> _What is expected_: Go through the entries below and copy each line that holds the word "result".

> _Listed records_:
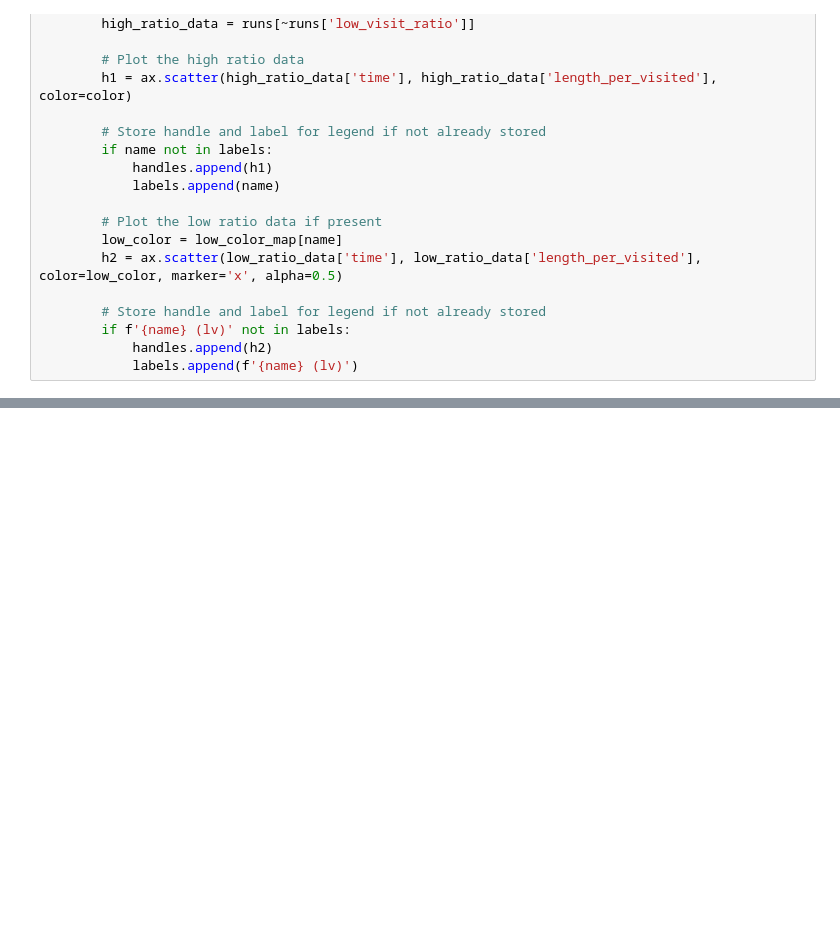
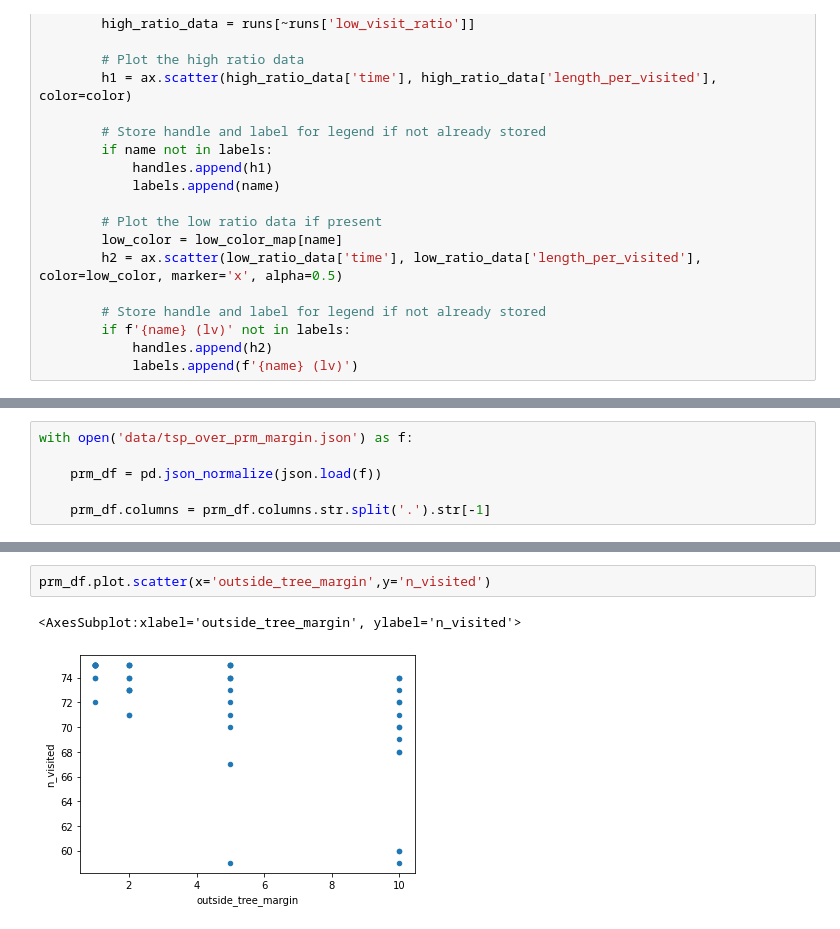
Before and after one commit to werner291/Multigoal-Orchard-Drone-Planning-Library, a Jupyter notebook: analysis/RAL PRM vs Sphere vs Convex.ipynb, the cells around one changed output, grey strips where cells are left out. Cells and saved outputs as stored; diff of their text form; blank space fills up the shorter version.

Commit message:
Implemented variable-margin TSP-over-PRM*

```diff
--- a/analysis/RAL PRM vs Sphere vs Convex.ipynb
+++ b/analysis/RAL PRM vs Sphere vs Convex.ipynb
@@ -150,0 +112,6 @@ df[df['name'] == 'tsp_over_prm*'].groupby('result', dropna=False).count()
+# %%
+with open('data/tsp_over_prm_margin.json') as f:
+
+    prm_df = pd.json_normalize(json.load(f))
+
+    prm_df.columns = prm_df.columns.str.split('.').str[-1]
@@ -150,0 +138,5 @@ df[df['name'] == 'tsp_over_prm*'].groupby('result', dropna=False).count()
+# %%
+prm_df.plot.scatter(x='outside_tree_margin',y='n_visited')
+# %% [output]
+<AxesSubplot:xlabel='outside_tree_margin', ylabel='n_visited'>
+[figure, added]
```
Also changed, not shown: parts of 6 cells of this notebook, 5 other files.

> _Response_:
@@ -150,0 +112,6 @@ df[df['name'] == 'tsp_over_prm*'].groupby('result', dropna=False).count()
@@ -150,0 +138,5 @@ df[df['name'] == 'tsp_over_prm*'].groupby('result', dropna=False).count()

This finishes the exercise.